Functions are used with image and raster data to process the data. This processing is not permanently applied to the data; instead, it is applied on the fly as the imagery and rasters are accessed. This is similar to creating a layer file and defining the symbology for a raster dataset, such as defining a color ramp to be used with a DEM, or pan-sharpening. Functions can also be chained together to provide more image processing capabilities. For example, you can chain many Arithmetic functions together to process the data using an equation.
Functions can be added by you; however, they are added by the application under these circumstances:
- When you add a raster product to the display. Functions are used to apply the processing required to support the raster product.
- When you add rasters to a mosaic dataset. If you access the properties for each of the rasters in a mosaic dataset, you will see that every raster has at least one function applied.
- When you perform an operation using the Image Analysis window. The output from this window is a temporary raster that is added as a layer in the table of contents. When you close ArcMap without saving, you will lose this raster layer.

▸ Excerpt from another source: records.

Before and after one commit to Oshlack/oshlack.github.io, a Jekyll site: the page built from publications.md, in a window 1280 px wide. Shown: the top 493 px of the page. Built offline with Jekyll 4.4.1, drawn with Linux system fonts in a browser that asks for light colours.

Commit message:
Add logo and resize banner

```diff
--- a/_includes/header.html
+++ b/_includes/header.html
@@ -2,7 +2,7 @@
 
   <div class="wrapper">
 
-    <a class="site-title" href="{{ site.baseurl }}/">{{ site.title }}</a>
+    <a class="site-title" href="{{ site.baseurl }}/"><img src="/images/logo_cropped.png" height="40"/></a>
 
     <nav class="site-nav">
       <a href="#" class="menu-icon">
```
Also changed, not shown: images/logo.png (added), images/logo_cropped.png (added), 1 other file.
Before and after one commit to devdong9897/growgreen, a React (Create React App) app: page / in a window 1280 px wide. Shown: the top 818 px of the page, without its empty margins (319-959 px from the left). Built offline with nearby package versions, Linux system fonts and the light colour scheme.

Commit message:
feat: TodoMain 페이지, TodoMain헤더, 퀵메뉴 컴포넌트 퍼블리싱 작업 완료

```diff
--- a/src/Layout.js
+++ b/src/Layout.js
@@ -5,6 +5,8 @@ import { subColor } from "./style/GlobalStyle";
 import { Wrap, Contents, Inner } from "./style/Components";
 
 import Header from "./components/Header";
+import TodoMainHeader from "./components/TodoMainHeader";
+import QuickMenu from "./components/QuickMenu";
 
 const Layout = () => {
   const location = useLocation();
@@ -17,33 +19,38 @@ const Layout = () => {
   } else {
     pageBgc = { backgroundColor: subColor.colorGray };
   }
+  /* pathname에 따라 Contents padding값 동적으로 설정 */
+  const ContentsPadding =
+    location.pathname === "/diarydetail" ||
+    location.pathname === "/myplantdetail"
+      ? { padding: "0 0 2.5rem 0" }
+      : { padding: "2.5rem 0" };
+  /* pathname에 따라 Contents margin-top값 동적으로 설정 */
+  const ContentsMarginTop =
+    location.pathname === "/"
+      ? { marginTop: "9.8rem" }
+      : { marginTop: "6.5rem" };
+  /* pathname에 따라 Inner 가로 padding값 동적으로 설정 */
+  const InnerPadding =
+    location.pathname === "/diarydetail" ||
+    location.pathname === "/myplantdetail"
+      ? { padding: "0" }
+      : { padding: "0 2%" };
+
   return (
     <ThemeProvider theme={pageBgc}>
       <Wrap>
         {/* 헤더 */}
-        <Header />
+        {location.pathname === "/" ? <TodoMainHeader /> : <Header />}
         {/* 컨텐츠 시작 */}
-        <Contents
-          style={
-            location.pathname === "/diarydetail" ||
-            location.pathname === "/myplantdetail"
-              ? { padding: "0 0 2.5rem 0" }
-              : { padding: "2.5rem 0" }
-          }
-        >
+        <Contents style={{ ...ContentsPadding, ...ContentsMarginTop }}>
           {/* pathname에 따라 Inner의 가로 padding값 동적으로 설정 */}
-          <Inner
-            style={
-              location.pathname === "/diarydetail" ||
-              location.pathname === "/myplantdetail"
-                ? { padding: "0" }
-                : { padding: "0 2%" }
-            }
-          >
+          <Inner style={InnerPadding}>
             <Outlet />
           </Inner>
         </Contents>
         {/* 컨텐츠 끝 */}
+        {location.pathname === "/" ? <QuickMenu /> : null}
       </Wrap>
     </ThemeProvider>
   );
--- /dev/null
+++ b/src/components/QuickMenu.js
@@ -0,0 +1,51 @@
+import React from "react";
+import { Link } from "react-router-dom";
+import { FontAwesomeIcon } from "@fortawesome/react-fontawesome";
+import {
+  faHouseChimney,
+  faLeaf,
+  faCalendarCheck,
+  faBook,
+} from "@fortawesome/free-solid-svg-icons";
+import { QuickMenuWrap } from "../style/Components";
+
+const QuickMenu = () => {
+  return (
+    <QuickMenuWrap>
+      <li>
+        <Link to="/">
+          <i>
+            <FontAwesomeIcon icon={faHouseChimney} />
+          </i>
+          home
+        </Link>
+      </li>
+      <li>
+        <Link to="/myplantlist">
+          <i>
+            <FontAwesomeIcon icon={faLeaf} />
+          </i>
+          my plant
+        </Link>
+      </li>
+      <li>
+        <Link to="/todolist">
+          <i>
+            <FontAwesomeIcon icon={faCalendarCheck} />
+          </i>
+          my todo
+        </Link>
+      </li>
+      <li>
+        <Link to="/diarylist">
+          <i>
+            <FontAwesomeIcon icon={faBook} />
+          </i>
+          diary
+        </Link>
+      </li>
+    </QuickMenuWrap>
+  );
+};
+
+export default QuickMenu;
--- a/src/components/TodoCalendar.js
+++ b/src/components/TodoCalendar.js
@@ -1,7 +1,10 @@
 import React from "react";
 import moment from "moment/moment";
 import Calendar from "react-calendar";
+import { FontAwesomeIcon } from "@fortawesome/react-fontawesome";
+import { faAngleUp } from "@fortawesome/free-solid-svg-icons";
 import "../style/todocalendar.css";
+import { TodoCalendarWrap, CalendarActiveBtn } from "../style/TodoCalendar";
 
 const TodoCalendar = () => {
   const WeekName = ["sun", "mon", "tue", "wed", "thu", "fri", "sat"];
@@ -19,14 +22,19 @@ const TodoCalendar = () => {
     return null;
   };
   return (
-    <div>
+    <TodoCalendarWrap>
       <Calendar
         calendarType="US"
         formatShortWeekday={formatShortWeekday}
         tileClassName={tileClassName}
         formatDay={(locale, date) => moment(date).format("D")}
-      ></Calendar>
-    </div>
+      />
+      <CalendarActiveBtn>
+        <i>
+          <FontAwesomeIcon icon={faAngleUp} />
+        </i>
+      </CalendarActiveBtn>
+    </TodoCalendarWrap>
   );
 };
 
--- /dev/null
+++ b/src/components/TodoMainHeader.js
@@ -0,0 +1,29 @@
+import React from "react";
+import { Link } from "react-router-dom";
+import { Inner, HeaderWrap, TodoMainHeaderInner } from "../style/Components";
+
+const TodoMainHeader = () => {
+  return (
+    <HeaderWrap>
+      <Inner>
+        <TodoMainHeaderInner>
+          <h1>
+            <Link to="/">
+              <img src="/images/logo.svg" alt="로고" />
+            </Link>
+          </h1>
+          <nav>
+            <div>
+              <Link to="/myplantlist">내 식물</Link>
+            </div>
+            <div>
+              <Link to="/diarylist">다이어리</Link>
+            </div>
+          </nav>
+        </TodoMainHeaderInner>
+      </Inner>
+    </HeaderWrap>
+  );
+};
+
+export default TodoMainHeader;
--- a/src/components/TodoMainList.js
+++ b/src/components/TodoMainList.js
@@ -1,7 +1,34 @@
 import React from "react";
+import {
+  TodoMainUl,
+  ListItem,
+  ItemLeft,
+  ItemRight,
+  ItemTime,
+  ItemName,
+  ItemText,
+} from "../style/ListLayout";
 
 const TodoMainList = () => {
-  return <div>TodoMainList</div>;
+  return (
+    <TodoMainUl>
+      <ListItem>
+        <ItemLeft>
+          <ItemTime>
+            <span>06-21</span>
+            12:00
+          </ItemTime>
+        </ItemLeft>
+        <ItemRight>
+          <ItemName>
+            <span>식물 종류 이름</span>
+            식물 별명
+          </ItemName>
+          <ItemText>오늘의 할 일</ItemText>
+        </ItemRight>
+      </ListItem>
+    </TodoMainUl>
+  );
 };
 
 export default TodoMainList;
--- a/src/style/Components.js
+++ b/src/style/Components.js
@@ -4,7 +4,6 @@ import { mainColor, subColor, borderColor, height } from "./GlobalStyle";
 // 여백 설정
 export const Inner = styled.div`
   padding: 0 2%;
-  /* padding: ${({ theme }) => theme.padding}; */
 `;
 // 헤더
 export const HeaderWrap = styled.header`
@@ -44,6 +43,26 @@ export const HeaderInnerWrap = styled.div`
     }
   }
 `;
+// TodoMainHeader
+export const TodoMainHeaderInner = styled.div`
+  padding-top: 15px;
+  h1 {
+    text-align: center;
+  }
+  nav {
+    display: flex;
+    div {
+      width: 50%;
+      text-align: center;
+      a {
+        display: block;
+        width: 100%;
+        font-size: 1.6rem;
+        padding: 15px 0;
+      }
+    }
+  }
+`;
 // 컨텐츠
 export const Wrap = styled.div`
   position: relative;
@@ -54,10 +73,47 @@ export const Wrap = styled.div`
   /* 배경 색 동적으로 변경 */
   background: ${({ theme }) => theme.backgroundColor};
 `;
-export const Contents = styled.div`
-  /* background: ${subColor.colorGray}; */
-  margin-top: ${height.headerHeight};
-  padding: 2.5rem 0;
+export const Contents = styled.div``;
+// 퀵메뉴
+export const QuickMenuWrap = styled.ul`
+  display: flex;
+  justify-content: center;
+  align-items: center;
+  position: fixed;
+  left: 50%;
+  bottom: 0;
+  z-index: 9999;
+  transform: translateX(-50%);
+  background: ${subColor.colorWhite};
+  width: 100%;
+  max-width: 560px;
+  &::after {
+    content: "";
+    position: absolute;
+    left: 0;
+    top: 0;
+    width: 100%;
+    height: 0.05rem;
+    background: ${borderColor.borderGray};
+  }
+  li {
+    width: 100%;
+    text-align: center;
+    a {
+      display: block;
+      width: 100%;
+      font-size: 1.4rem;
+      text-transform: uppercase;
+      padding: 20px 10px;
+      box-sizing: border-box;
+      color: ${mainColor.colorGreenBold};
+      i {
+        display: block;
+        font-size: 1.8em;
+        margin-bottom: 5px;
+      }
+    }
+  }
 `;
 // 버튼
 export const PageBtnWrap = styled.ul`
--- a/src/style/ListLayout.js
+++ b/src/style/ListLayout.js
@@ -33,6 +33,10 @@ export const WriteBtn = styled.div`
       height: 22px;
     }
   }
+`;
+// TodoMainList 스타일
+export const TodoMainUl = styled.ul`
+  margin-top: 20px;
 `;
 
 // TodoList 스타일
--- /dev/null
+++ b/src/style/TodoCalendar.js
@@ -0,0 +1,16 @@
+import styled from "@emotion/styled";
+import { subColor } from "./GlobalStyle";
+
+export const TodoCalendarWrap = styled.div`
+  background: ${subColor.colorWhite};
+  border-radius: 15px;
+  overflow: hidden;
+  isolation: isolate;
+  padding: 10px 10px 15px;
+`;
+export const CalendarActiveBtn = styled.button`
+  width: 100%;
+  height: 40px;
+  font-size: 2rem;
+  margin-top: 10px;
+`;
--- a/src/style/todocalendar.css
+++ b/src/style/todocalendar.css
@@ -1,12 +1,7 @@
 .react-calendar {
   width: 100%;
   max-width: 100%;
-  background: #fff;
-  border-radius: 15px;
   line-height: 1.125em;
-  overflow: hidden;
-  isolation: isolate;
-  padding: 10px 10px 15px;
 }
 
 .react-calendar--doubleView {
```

For example, if you add three neighboring raster datasets to ArcMap, you can mosaic them together using the Mosaic button in the Image Analysis window. This creates a temporary layer in the table of contents. If you right-click the layer in the table of contents to open the Layer Properties, you see a Functions tab, which lists the functions that are applied. The functions are organized within a function chain. You will see the Mosaic Rasters function, which is used to mosaic the three raster datasets together. You can edit the properties of the existing functions in the function chain, and you can add or remove functions. The example below shows the Functions tab that was added to the Layer Properties dialog box when the Image Analysis window created the layer. This example shows two functions: Mosaic Rasters and Clip. They are applied from the bottom up. Therefore, the Mosaic Rasters function first creates a mosaic of the three images listed, then the Clip function is applied to the mosaicked image to create the image you see in the raster layer.
In this next example, four individual raster datasets are added to ArcMap, but each represents a band from the same image. One of the bands is a higher resolution than the others, and you want to create a pan-sharpened image from all four bands. You can use the Image Analysis window to quickly create a multiband raster layer in the table of contents by selecting the three lower-resolution layers in the Image Analysis window and clicking the Composite Bands button . This creates a new multiband raster layer. Next, click the new layer and the fourth (higher resolution) raster in the Image Analysis window and click the Pan-sharpen button . The result is a new pan-sharpened raster layer in the table of contents, with the following function chain:
There are many more functions in the system then presented in the Processing section of the Image Analysis window. By selecting a layer in the Image Analysis window you can click the Add Function button to open the Raster Function Editor. Here you can insert any function in the function chain to apply to the raster layer.
If you have a raster with functions in ArcMap that you want to preserve, you can do the following:
- Export it to an existing mosaic dataset.
- Save the raster layer file.
- Export it to a supported raster dataset. In this case, it will save a new raster dataset with the functions permanently applied.
If you export your raster with functions to a mosaic dataset or save it as a layer file, it only references the source image. Therefore, if the source image changes or is moved or deleted, the raster layer will be broken (similar to any raster layer file).